Tag: bookmarklet

Social bookmarking

Do you use Del.icio.us? Do you know what it is? If you don’t know what Del.icio.us is, it is a site where, at its simplest, you can save all your bookmarks. Cool, huh? Never lose your bookmarks when you use another machine again.

It goes well beyond simple bookmarking though. For a start, you can tag your bookmarks to help you find them quickly later on. Even better though Del.icio.us also allows you to share your bookmarks (or keep them private or a combination) so people can see what interests you at any particular time. The site also publishes rss feeds for your bookmarks and tags.

Stop and think about this for a sec. People only bookmark those web pages which they think are important enough that they want to revisit them. If you have a site which has a categorised (tags), searchable list of the best web pages on the Internet, isn’t that like a Google put through a human editor process?

Once you have signed up for a (free) account with Del.icio.us, you can use a browser toolbar or a bookmarklet to drastically simplify the process of adding bookmarks to Del.icio.us. The bookmarklet option can be particularly useful if you have moved to Firefox 3.0 as the toolbar doesn’t work on FF 3.0 yet.

It is also worth noting that Del.icio.us also imports your previous bookmarks, allows you to export your bookmarks for quick backup and lets you subscribe to terms of interest so you receive up to the minute bookmarks for your subscription.

Having said all that, I have recently started to do my social bookmarking on Ma.gnolia! Why the switch away from Del.icio.us? Well, actually I am using both simultaneously with the help of Thomas Vanderwal’s Ma.Del bookmarklet. This allows me to bookmark sites in both Ma.gnolia and Del.icio.us at the same time.

Still, why Ma.gnolia? Well, Ma.gnolia has a number of things which Del.icio.us doesn’t. Ma.gnolia has a beautiful interface. It is actually pleasant to browse. Del.icio.us’ design is spartan in comparison. Ma.gnolia has a lot of support for microformats. Ma.gnolia has groups, discussions and ratings of bookmarks.

Finally Ma.gnolia has rolloed out support for APML. APML is a markup language for capturing and sharing your interests. As apml.org puts it:

APML allows users to share their own personal Attention Profile in much the same way that OPML allows the exchange of reading lists between News Readers.
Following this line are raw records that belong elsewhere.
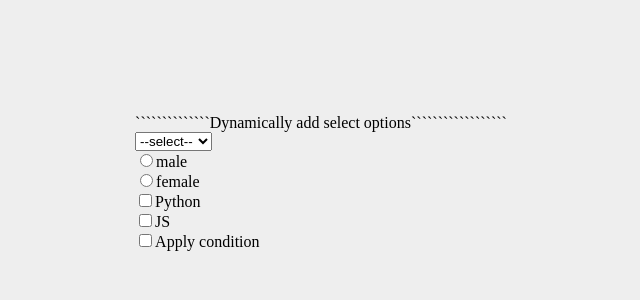
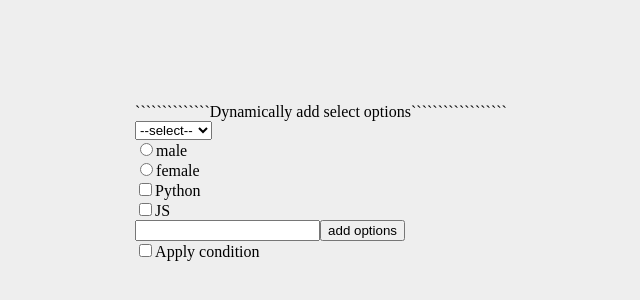
Before and after one commit to amritpal7/react-yeisqp, a React (Create React App) app: page / in a window 1280 px wide. Shown: the part 226-526 px from the top of the page, without its empty margins (319-959 px from the left). Built offline with nearby package versions, Linux system fonts and the light colour scheme.

Commit message:
1 file modified

```diff
--- a/src/DynamicFields.jsx
+++ b/src/DynamicFields.jsx
@@ -83,17 +83,18 @@ const FormFields = () => {
     fillableByHR: false,
   });
 
-  const initialValues = [
+  const initialElements = [
     JSON.parse(JSON.stringify(select1)),
     JSON.parse(JSON.stringify(element1)),
     JSON.parse(JSON.stringify(element2)),
   ];
 
+  const formElements = initialElements;
+
   const [selectValues, setSelectValues] = useState([]);
   const [optionVal, setOptionVal] = useState('');
   const [checked, setChecked] = useState(false);
   const [filteredElem, setFilteredElem] = useState([]);
-  const [formElements, setFormElements] = useState(initialValues);
   const [selectedElem, setSelectedElem] = useState(null);
   const [elemType, setElemType] = useState('');
   const [render, setRenderer] = useState(false);
@@ -107,7 +108,7 @@ const FormFields = () => {
     setChecked((checked) => !checked);
   }
 
-  function addOptionsVal(type) {
+  function addOptionsVal() {
     // setSelect1((prevState) => {
     //   const options = [...prevState.properties.options];
     //   options.push({
@@ -123,7 +124,7 @@ const FormFields = () => {
     //   return { ...prevState, options };
     // });
 
-    setSelect1((prevState) => {
+    setElement1((prevState) => {
       const options = [
         ...prevState.properties.options,
         {
@@ -143,6 +144,9 @@ const FormFields = () => {
     });
     setOptionVal('');
   }
+
+  console.log(formElements);
+
   function handleElementChange(e) {
     const objId = e.target.value;
 
@@ -171,7 +175,7 @@ const FormFields = () => {
     }));
   }
 
-  function displayElementHandler(e) {
+  function showElementHandler(e) {
     setDependencies((prevDeps) => ({
       ...prevDeps,
       showElementId: e.target.value,
@@ -188,7 +192,6 @@ const FormFields = () => {
   }
 
   function displayRenderer(e) {
-    console.log(e.target.value);
     const { selectedElementValue } = dependencies;
     selectedElementValue === e.target.value
       ? setRenderer(true)
@@ -196,7 +199,7 @@ const FormFields = () => {
   }
 
   function handleValueChange(e) {
-    setOptionVal(e.target);
+    setOptionVal(e.target.value);
   }
 
   function handleOptionsRemove(index) {
@@ -205,6 +208,8 @@ const FormFields = () => {
     console.log(newValues);
     setSelectValues(newValues);
   }
+
+  console.log(selectedElem);
 
   return (
     <>
@@ -259,7 +264,7 @@ const FormFields = () => {
                     {elem.properties.options.map((option) => {
                       return (
                         <div>
-                          <input type="radio" />
+                          <input type="radio" name={option.name} />
                           <label>{option.optionName} </label>
                         </div>
                       );
@@ -298,6 +303,11 @@ const FormFields = () => {
             })
           : []}
 
+        <div>
+          <input type="text" value={optionVal} onChange={handleValueChange} />
+          <button onClick={addOptionsVal}>add options</button>
+        </div>
+
         <input
           type="checkbox"
           value="male"
@@ -328,7 +338,7 @@ const FormFields = () => {
             </select>
           )}
           <label htmlFor=""> Show: </label>
-          <select name="" id="" onChange={displayElementHandler}>
+          <select name="" id="" onChange={showElementHandler}>
             <option value="">--select--</option>
             {filteredElem.map((elem) => {
               return <option value={elem.id}>{elem.type}</option>;
```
The idea is to compress all forms of Attention Data into a portable file format containing a description of ranked user interests

I’m not entirely sure what to do with the APML file Ma.gnolia generates but the fact that it creates it for me will, if nothing allow me to experiment.

Finally, if you are already using Del.icio.us and are considering switching, there is an import function in Ma.gnolia which allows you to bring your Del.icio.us bookmarks with you.

Firefox 3.0b1 on OS X Leopard quick review

I downloaded and installed the beta version of Firefox 3.0 a few days ago and have been using it since on my OS X Leopard laptop.

I also installed the Proto theme for Mac Firefox which significantly enhances the look of Firefox 3 on the Mac.

firefox 3.0b1 on OS X Leopard

My initial impressions of Firefox 3.0b1 are very positive. It is fast, stable, looks really sweet and many of the memory issues which have dogged Firefox appear to have been fixed.

To expand on the memory comment, in Firefox the memory used to leak so the longer it remained open, the more memory it consumed. I have had Firefox running on this Mac now for several days with up to six windows open some of which have up to twenty five tabs running. Currently this is using 1.38gb of virtual memory. At the same time, Safari which has one window open with two tabs running is consuming 1.41gb of virtual memory!

Another change is the ability to Star and Tag bookmarks. Personally I prefer the way Flock allows you to bookmark directly into Del.icio.us.

One disadvantage of running the Firefox beta is that none of my favourite plugins now work but at least Del.icio.us have a bookmarklet which runs well out of the bookmarks toolbar so I can still bookmark there from Firefox.

The release notes list a raft of improvements under the headings:

  • More Security
  • Easier to Use
  • More Personal
  • Improved Platform for Developers and
  • Improved Performance

Overall, I like it. It seems much improved, more responsive and less of a memory hog. Shades of good things to come!